WHAT TO DO: Without the images, print all the entries below exactly as given.

--- --- ---

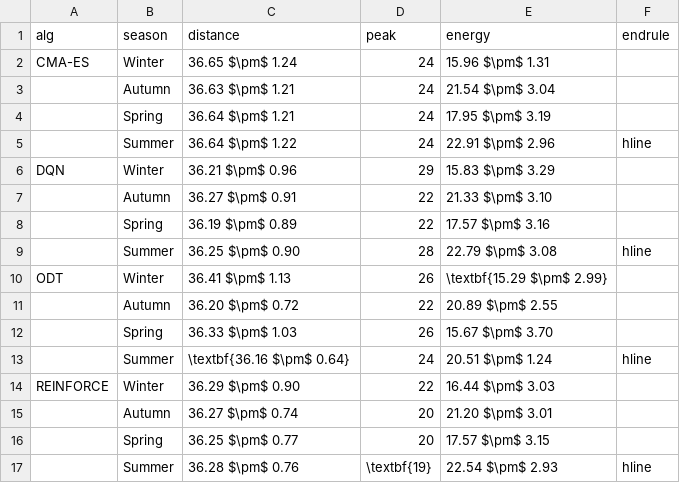
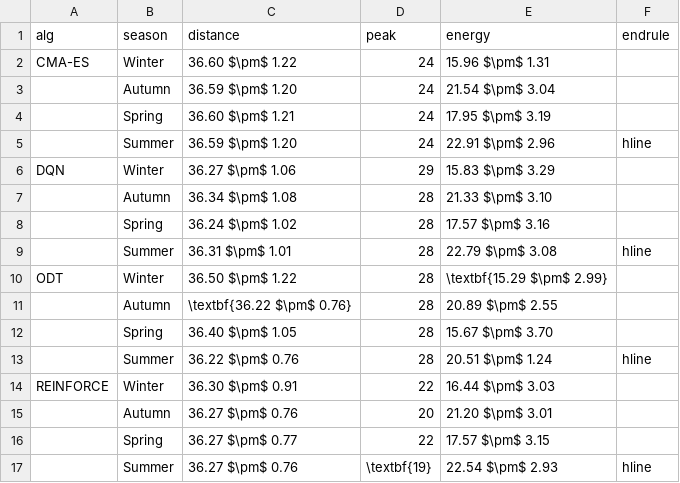
Before and after one commit to TEB244/ai-ev-routing, a CSV file: paper_figure_generators/all_v2/table_combined_metrics.csv, drawn as a sheet.

```diff
--- a/paper_figure_generators/all_v2/table_combined_metrics.csv
+++ b/paper_figure_generators/all_v2/table_combined_metrics.csv
@@ -1,17 +1,17 @@
 alg|season|distance|peak|energy|endrule
-CMA-ES|Winter|36.65 $\pm$ 1.24|24|15.96 $\pm$ 1.31|
-|Autumn|36.63 $\pm$ 1.21|24|21.54 $\pm$ 3.04|
-|Spring|36.64 $\pm$ 1.21|24|17.95 $\pm$ 3.19|
-|Summer|36.64 $\pm$ 1.22|24|22.91 $\pm$ 2.96|hline
-DQN|Winter|36.21 $\pm$ 0.96|29|15.83 $\pm$ 3.29|
-|Autumn|36.27 $\pm$ 0.91|22|21.33 $\pm$ 3.10|
-|Spring|36.19 $\pm$ 0.89|22|17.57 $\pm$ 3.16|
-|Summer|36.25 $\pm$ 0.90|28|22.79 $\pm$ 3.08|hline
-ODT|Winter|36.41 $\pm$ 1.13|26|\textbf{15.29 $\pm$ 2.99}|
-|Autumn|36.20 $\pm$ 0.72|22|20.89 $\pm$ 2.55|
-|Spring|36.33 $\pm$ 1.03|26|15.67 $\pm$ 3.70|
-|Summer|\textbf{36.16 $\pm$ 0.64}|24|20.51 $\pm$ 1.24|hline
-REINFORCE|Winter|36.29 $\pm$ 0.90|22|16.44 $\pm$ 3.03|
-|Autumn|36.27 $\pm$ 0.74|20|21.20 $\pm$ 3.01|
-|Spring|36.25 $\pm$ 0.77|20|17.57 $\pm$ 3.15|
-|Summer|36.28 $\pm$ 0.76|\textbf{19}|22.54 $\pm$ 2.93|hline
+CMA-ES|Winter|36.60 $\pm$ 1.22|24|15.96 $\pm$ 1.31|
+|Autumn|36.59 $\pm$ 1.20|24|21.54 $\pm$ 3.04|
+|Spring|36.60 $\pm$ 1.21|24|17.95 $\pm$ 3.19|
+|Summer|36.59 $\pm$ 1.20|24|22.91 $\pm$ 2.96|hline
+DQN|Winter|36.27 $\pm$ 1.06|29|15.83 $\pm$ 3.29|
+|Autumn|36.34 $\pm$ 1.08|28|21.33 $\pm$ 3.10|
+|Spring|36.24 $\pm$ 1.02|28|17.57 $\pm$ 3.16|
+|Summer|36.31 $\pm$ 1.01|28|22.79 $\pm$ 3.08|hline
+ODT|Winter|36.50 $\pm$ 1.22|28|\textbf{15.29 $\pm$ 2.99}|
+|Autumn|\textbf{36.22 $\pm$ 0.76}|28|20.89 $\pm$ 2.55|
+|Spring|36.40 $\pm$ 1.05|28|15.67 $\pm$ 3.70|
+|Summer|36.22 $\pm$ 0.76|28|20.51 $\pm$ 1.24|hline
+REINFORCE|Winter|36.30 $\pm$ 0.91|22|16.44 $\pm$ 3.03|
+|Autumn|36.27 $\pm$ 0.76|20|21.20 $\pm$ 3.01|
+|Spring|36.27 $\pm$ 0.77|22|17.57 $\pm$ 3.15|
+|Summer|36.27 $\pm$ 0.76|\textbf{19}|22.54 $\pm$ 2.93|hline
```
Also changed, not shown: paper_figure_generators/all_v2/table_resource_analysis.csv, 7 other files.
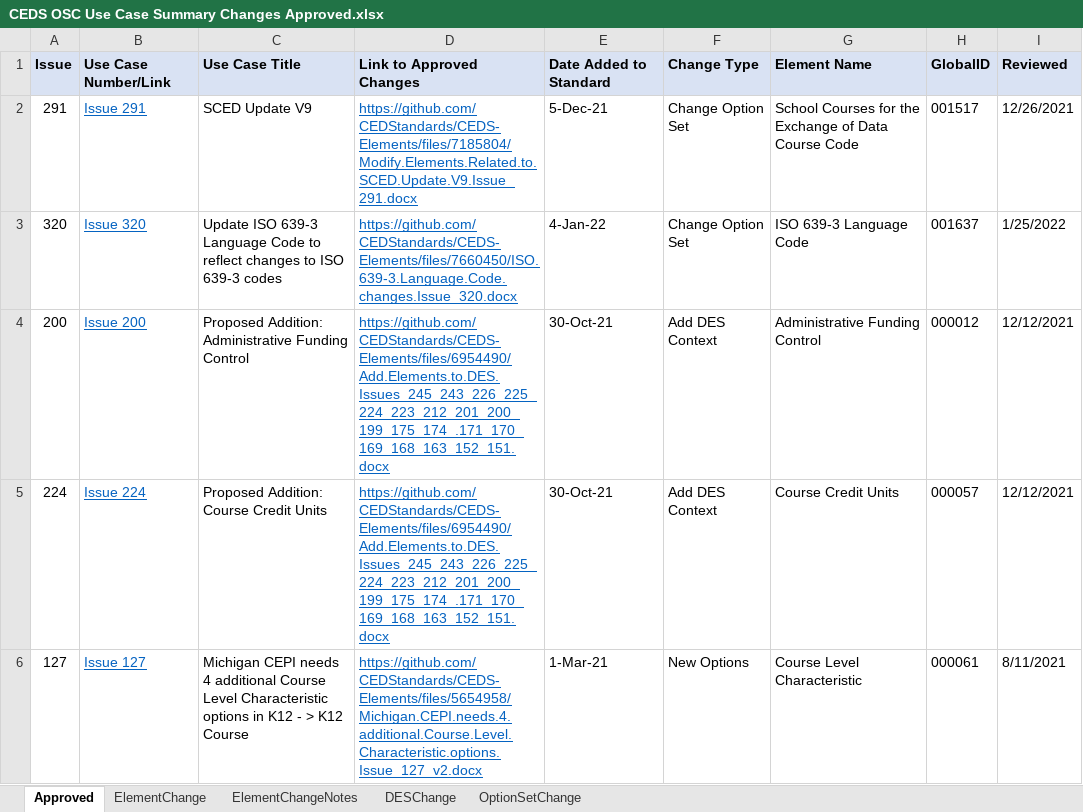
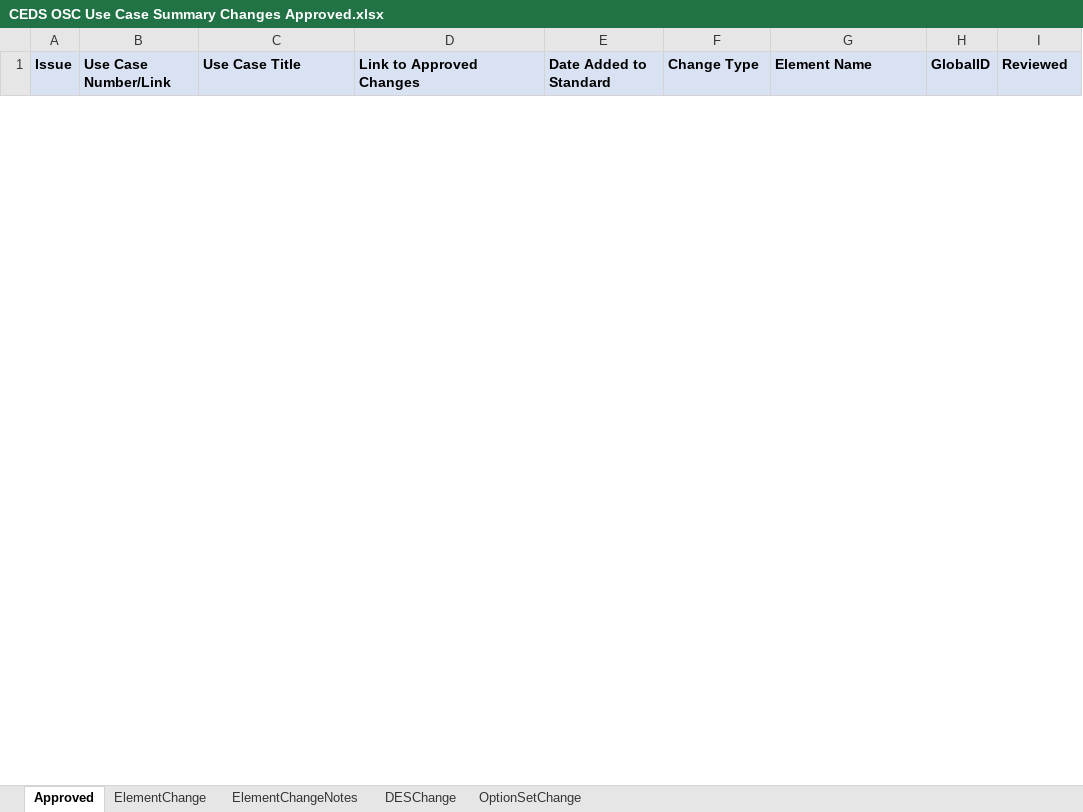
Before and after one commit to CEDStandards/CEDS-Elements, an Excel workbook: doc/Use Case Summary/CEDS OSC Use Case Summary Changes Approved.xlsx, sheet Approved, drawn as a sheet; only a part is shown; values as stored, in another font and other column widths than the file's, no borders; table styles not drawn; removed rows and columns are numbered as before the commit, all else as after; the diff covers the shown part only; the diff names each change by its address in the sheet, - before the commit and + after, or states it on an @@ line.

Commit message:
Add files via upload
Blank approved spreadsheet to be populated by changes approved after CEDS v10.  CEDS-Element solutions implemented in version 10 can be found in CEDS OSC Use Case Summary v10 Changes.xlsx.

```diff
--- a/doc/Use Case Summary/CEDS OSC Use Case Summary Changes Approved.xlsx (sheet Approved)
+++ b/doc/Use Case Summary/CEDS OSC Use Case Summary Changes Approved.xlsx (sheet Approved)
-row 2: 291 | Issue 291 | SCED Update V9 | https://github.com/CEDStandards/CEDS-Elements/files/7185804/Modify.Elements.Related.to.SCED.Update.V9.Issue_291.docx | 5-Dec-21 | Change Option Set | School Courses for the Exchange of Data Course Code | 001517 | 12/26/2021
-row 3: 320 | Issue 320 | Update ISO 639-3 Language Code to reflect changes to ISO 639-3 codes | https://github.com/CEDStandards/CEDS-Elements/files/7660450/ISO.639-3.Language.Code.changes.Issue_320.docx | 4-Jan-22 | Change Option Set | ISO 639-3 Language Code | 001637 | 1/25/2022
-row 4: 200 | Issue 200 | Proposed Addition: Administrative Funding Control | https://github.com/CEDStandards/CEDS-Elements/files/6954490/Add.Elements.to.DES.Issues_245_243_226_225_224_223_212_201_200_199_175_174_.171_170_169_168_163_152_151.docx | 30-Oct-21 | Add DES Context | Administrative Funding Control | 000012 | 12/12/2021
-row 5: 224 | Issue 224 | Proposed Addition: Course Credit Units | https://github.com/CEDStandards/CEDS-Elements/files/6954490/Add.Elements.to.DES.Issues_245_243_226_225_224_223_212_201_200_199_175_174_.171_170_169_168_163_152_151.docx | 30-Oct-21 | Add DES Context | Course Credit Units | 000057 | 12/12/2021
-row 6: 127 | Issue 127 | Michigan CEPI needs 4 additional Course Level Characteristic options in K12 - > K12 Course | https://github.com/CEDStandards/CEDS-Elements/files/5654958/Michigan.CEPI.needs.4.additional.Course.Level.Characteristic.options.Issue_127_v2.docx | 1-Mar-21 | New Options | Course Level Characteristic | 000061 | 8/11/2021
```
Also changed, not shown: 1 added row and 177 removed rows elsewhere in this sheet, sheet OptionSetChange, sheet DESChange, sheet ElementChangeNotes, sheet ElementChange.
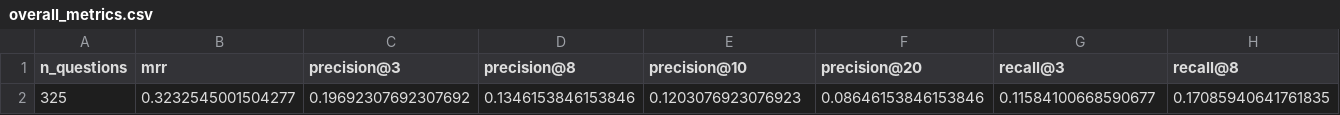
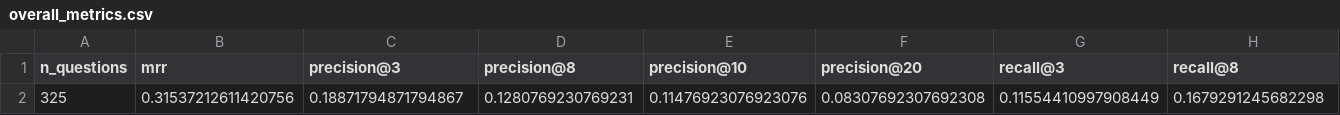
Before and after one commit to Avinash2236/Dhara-Bench, a CSV file: metric_outputs/overall_metrics.csv, drawn as a sheet; only a part is shown; removed rows and columns are numbered as before the commit, all else as after; rows hold the shown columns only; the diff names each change by its address in the sheet, - before the commit and + after, or states it on an @@ line.

```diff
--- a/metric_outputs/overall_metrics.csv
+++ b/metric_outputs/overall_metrics.csv
-row 2: 325 | 0.3232545001504277 | 0.19692307692307692 | 0.1346153846153846 | 0.1203076923076923 | 0.08646153846153846 | 0.11584100668590677 | 0.17085940641761835
+row 2: 325 | 0.31537212611420756 | 0.18871794871794867 | 0.1280769230769231 | 0.11476923076923076 | 0.08307692307692308 | 0.11554410997908449 | 0.1679291245682298
```
Also changed, not shown: metric_outputs/all_category_metrics_by_cutoff.csv, metric_outputs/category_bootstrap_ci.csv, 13 other files.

--- --- ---

RESPONSE AREA:
Before and after one commit to TEB244/ai-ev-routing, a CSV file: paper_figure_generators/all_v2/table_combined_metrics.csv, drawn as a sheet.

```diff
--- a/paper_figure_generators/all_v2/table_combined_metrics.csv
+++ b/paper_figure_generators/all_v2/table_combined_metrics.csv
@@ -1,17 +1,17 @@
 alg|season|distance|peak|energy|endrule
-CMA-ES|Winter|36.65 $\pm$ 1.24|24|15.96 $\pm$ 1.31|
-|Autumn|36.63 $\pm$ 1.21|24|21.54 $\pm$ 3.04|
-|Spring|36.64 $\pm$ 1.21|24|17.95 $\pm$ 3.19|
-|Summer|36.64 $\pm$ 1.22|24|22.91 $\pm$ 2.96|hline
-DQN|Winter|36.21 $\pm$ 0.96|29|15.83 $\pm$ 3.29|
-|Autumn|36.27 $\pm$ 0.91|22|21.33 $\pm$ 3.10|
-|Spring|36.19 $\pm$ 0.89|22|17.57 $\pm$ 3.16|
-|Summer|36.25 $\pm$ 0.90|28|22.79 $\pm$ 3.08|hline
-ODT|Winter|36.41 $\pm$ 1.13|26|\textbf{15.29 $\pm$ 2.99}|
-|Autumn|36.20 $\pm$ 0.72|22|20.89 $\pm$ 2.55|
-|Spring|36.33 $\pm$ 1.03|26|15.67 $\pm$ 3.70|
-|Summer|\textbf{36.16 $\pm$ 0.64}|24|20.51 $\pm$ 1.24|hline
-REINFORCE|Winter|36.29 $\pm$ 0.90|22|16.44 $\pm$ 3.03|
-|Autumn|36.27 $\pm$ 0.74|20|21.20 $\pm$ 3.01|
-|Spring|36.25 $\pm$ 0.77|20|17.57 $\pm$ 3.15|
-|Summer|36.28 $\pm$ 0.76|\textbf{19}|22.54 $\pm$ 2.93|hline
+CMA-ES|Winter|36.60 $\pm$ 1.22|24|15.96 $\pm$ 1.31|
+|Autumn|36.59 $\pm$ 1.20|24|21.54 $\pm$ 3.04|
+|Spring|36.60 $\pm$ 1.21|24|17.95 $\pm$ 3.19|
+|Summer|36.59 $\pm$ 1.20|24|22.91 $\pm$ 2.96|hline
+DQN|Winter|36.27 $\pm$ 1.06|29|15.83 $\pm$ 3.29|
+|Autumn|36.34 $\pm$ 1.08|28|21.33 $\pm$ 3.10|
+|Spring|36.24 $\pm$ 1.02|28|17.57 $\pm$ 3.16|
+|Summer|36.31 $\pm$ 1.01|28|22.79 $\pm$ 3.08|hline
+ODT|Winter|36.50 $\pm$ 1.22|28|\textbf{15.29 $\pm$ 2.99}|
+|Autumn|\textbf{36.22 $\pm$ 0.76}|28|20.89 $\pm$ 2.55|
+|Spring|36.40 $\pm$ 1.05|28|15.67 $\pm$ 3.70|
+|Summer|36.22 $\pm$ 0.76|28|20.51 $\pm$ 1.24|hline
+REINFORCE|Winter|36.30 $\pm$ 0.91|22|16.44 $\pm$ 3.03|
+|Autumn|36.27 $\pm$ 0.76|20|21.20 $\pm$ 3.01|
+|Spring|36.27 $\pm$ 0.77|22|17.57 $\pm$ 3.15|
+|Summer|36.27 $\pm$ 0.76|\textbf{19}|22.54 $\pm$ 2.93|hline
```
Also changed, not shown: paper_figure_generators/all_v2/table_resource_analysis.csv, 7 other files.
Before and after one commit to CEDStandards/CEDS-Elements, an Excel workbook: doc/Use Case Summary/CEDS OSC Use Case Summary Changes Approved.xlsx, sheet Approved, drawn as a sheet; only a part is shown; values as stored, in another font and other column widths than the file's, no borders; table styles not drawn; removed rows and columns are numbered as before the commit, all else as after; the diff covers the shown part only; the diff names each change by its address in the sheet, - before the commit and + after, or states it on an @@ line.

Commit message:
Add files via upload
Blank approved spreadsheet to be populated by changes approved after CEDS v10.  CEDS-Element solutions implemented in version 10 can be found in CEDS OSC Use Case Summary v10 Changes.xlsx.

```diff
--- a/doc/Use Case Summary/CEDS OSC Use Case Summary Changes Approved.xlsx (sheet Approved)
+++ b/doc/Use Case Summary/CEDS OSC Use Case Summary Changes Approved.xlsx (sheet Approved)
-row 2: 291 | Issue 291 | SCED Update V9 | https://github.com/CEDStandards/CEDS-Elements/files/7185804/Modify.Elements.Related.to.SCED.Update.V9.Issue_291.docx | 5-Dec-21 | Change Option Set | School Courses for the Exchange of Data Course Code | 001517 | 12/26/2021
-row 3: 320 | Issue 320 | Update ISO 639-3 Language Code to reflect changes to ISO 639-3 codes | https://github.com/CEDStandards/CEDS-Elements/files/7660450/ISO.639-3.Language.Code.changes.Issue_320.docx | 4-Jan-22 | Change Option Set | ISO 639-3 Language Code | 001637 | 1/25/2022
-row 4: 200 | Issue 200 | Proposed Addition: Administrative Funding Control | https://github.com/CEDStandards/CEDS-Elements/files/6954490/Add.Elements.to.DES.Issues_245_243_226_225_224_223_212_201_200_199_175_174_.171_170_169_168_163_152_151.docx | 30-Oct-21 | Add DES Context | Administrative Funding Control | 000012 | 12/12/2021
-row 5: 224 | Issue 224 | Proposed Addition: Course Credit Units | https://github.com/CEDStandards/CEDS-Elements/files/6954490/Add.Elements.to.DES.Issues_245_243_226_225_224_223_212_201_200_199_175_174_.171_170_169_168_163_152_151.docx | 30-Oct-21 | Add DES Context | Course Credit Units | 000057 | 12/12/2021
-row 6: 127 | Issue 127 | Michigan CEPI needs 4 additional Course Level Characteristic options in K12 - > K12 Course | https://github.com/CEDStandards/CEDS-Elements/files/5654958/Michigan.CEPI.needs.4.additional.Course.Level.Characteristic.options.Issue_127_v2.docx | 1-Mar-21 | New Options | Course Level Characteristic | 000061 | 8/11/2021
```
Also changed, not shown: 1 added row and 177 removed rows elsewhere in this sheet, sheet OptionSetChange, sheet DESChange, sheet ElementChangeNotes, sheet ElementChange.
Before and after one commit to Avinash2236/Dhara-Bench, a CSV file: metric_outputs/overall_metrics.csv, drawn as a sheet; only a part is shown; removed rows and columns are numbered as before the commit, all else as after; rows hold the shown columns only; the diff names each change by its address in the sheet, - before the commit and + after, or states it on an @@ line.

```diff
--- a/metric_outputs/overall_metrics.csv
+++ b/metric_outputs/overall_metrics.csv
-row 2: 325 | 0.3232545001504277 | 0.19692307692307692 | 0.1346153846153846 | 0.1203076923076923 | 0.08646153846153846 | 0.11584100668590677 | 0.17085940641761835
+row 2: 325 | 0.31537212611420756 | 0.18871794871794867 | 0.1280769230769231 | 0.11476923076923076 | 0.08307692307692308 | 0.11554410997908449 | 0.1679291245682298
```
Also changed, not shown: metric_outputs/all_category_metrics_by_cutoff.csv, metric_outputs/category_bootstrap_ci.csv, 13 other files.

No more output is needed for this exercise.